When does the clock stop when calculating limitation periods?
The applicable limitation period, and when the clock stops, will again depend on the precise cause of action being relied upon. For most contractual and tortious claims, the limitation period is 6 years from the date on which the cause of action occurred.
However, when calculating the date on which the limitation period expires, the day on which the cause of action starts can be ignored in some cases. The net effect is that a claimant will normally have 6 years – plus one day – to commence the claim.
In this case, the Court of Appeal confirmed that where the cause of action accrues part-way through the day, that day will be disregarded, but when a cause of action accrues at the first moment of a particular day (based on a midnight deadline), that day is to be included when calculating the applicable limitation period.
How do Pre-Action Protocols impact limitation periods?
Pre-Action Protocols under the Civil Procedure Rules set out the steps that the court would normally expect parties to take before commencing proceedings for particular types of civil claims, often with a view to resolving the dispute without the claimant being required to bring the claim before the courts.
Given that there are usually multiple stages under the relevant protocol, including, for example, sending a letter of claim, a response from the defendant and holding a pre-action meeting, there may not always be enough time to comply with these requirements before the limitation period expires.
The pre-action protocol does not alter the statutory time limits for starting court proceedings.

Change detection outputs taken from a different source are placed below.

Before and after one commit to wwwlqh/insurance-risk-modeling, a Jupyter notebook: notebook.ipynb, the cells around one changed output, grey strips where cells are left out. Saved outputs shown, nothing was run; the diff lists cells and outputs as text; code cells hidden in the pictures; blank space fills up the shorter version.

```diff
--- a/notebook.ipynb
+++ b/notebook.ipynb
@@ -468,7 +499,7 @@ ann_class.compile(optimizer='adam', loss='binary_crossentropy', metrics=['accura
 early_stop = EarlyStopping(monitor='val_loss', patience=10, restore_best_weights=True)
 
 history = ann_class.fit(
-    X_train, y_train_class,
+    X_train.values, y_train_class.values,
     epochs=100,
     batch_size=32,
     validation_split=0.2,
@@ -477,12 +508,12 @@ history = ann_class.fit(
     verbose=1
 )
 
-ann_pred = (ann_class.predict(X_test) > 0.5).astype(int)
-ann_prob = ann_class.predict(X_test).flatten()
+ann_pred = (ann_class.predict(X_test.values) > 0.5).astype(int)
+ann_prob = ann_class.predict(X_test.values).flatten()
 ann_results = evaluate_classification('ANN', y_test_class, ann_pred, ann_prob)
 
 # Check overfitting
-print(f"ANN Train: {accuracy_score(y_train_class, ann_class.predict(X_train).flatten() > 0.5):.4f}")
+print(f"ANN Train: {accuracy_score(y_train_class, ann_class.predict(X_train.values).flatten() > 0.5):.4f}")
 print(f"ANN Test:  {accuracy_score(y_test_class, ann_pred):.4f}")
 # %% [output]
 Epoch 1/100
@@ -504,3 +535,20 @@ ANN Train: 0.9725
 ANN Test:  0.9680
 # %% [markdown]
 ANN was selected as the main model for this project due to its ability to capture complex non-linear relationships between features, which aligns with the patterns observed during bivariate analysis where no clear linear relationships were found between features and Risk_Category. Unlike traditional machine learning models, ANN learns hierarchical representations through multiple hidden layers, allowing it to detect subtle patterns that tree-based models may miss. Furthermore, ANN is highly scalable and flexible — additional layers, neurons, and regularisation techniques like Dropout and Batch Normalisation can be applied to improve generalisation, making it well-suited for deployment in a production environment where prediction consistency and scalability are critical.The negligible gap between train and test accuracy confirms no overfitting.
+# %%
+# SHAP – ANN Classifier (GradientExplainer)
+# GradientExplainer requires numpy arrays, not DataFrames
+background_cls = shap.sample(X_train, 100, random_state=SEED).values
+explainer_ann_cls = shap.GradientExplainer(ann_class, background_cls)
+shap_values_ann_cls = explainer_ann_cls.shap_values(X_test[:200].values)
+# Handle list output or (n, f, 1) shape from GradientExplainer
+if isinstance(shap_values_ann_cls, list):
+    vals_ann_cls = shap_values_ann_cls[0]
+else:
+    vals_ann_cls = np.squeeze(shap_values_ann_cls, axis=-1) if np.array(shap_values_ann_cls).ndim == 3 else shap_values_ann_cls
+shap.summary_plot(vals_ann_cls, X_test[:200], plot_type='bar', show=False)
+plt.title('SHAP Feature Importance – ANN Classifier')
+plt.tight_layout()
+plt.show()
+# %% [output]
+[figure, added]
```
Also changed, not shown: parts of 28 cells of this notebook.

If a claim is issued after the relevant limitation period has expired, the defendant will still be entitled to use that as a defence to the claim. The parties may, however, be able to apply to the court for a stay (postponement) to complete the necessary pre-action steps.
Statute of Limitations FAQs
What is a statutory time limit?
A statutory time limit refers to a prescribed limitation period within which a claimant has to bring a civil claim. There are various different types of civil claim that can be brought, each with different time limits under the Limitation Act 1980, as well as different dates that act as the point of trigger for these periods.
Why does a statute of limitations exist?
A statute of limitations is effectively an expiry date for allegations of crimes. The fundamental principle behind this is to protect the potential accused from not being able to properly defend themselves against such allegations due to the erosion of evidence with the passage of time. Statutes of limitations only exist in the UK for minor criminal cases and in many civil claims.
Do debts have a time limit?
A debt claim is typically classed as a breach of contract claim for which a limitation period of 6 years will apply from the date of breach. As a general rule, creditors have 6 years to recover most types of unsecured debts, where the period generally begins from the point at which an individual or business falls into arrears or fails to make a repayment.
Do crimes have a time limit?
In the context of criminal offences, there are no statutory limits on the prosecution of crimes in the UK except for ‘summary’ offences. These are relatively low level offences tried in the magistrates’ court, where the general rule is that prosecutions will be time-barred if not brought before the court within 6 months after the date of the offence.
The matters contained in this article are intended to be for general information purposes only. This article does not constitute legal advice, nor is it a complete or authoritative statement of the law, and should not be treated as such. Whilst every effort is made to ensure that the information is correct, no warranty, express or implied, is given as to its accuracy and no liability is accepted for any error or omission. Before acting on any of the information contained herein, expert legal advice should be sought.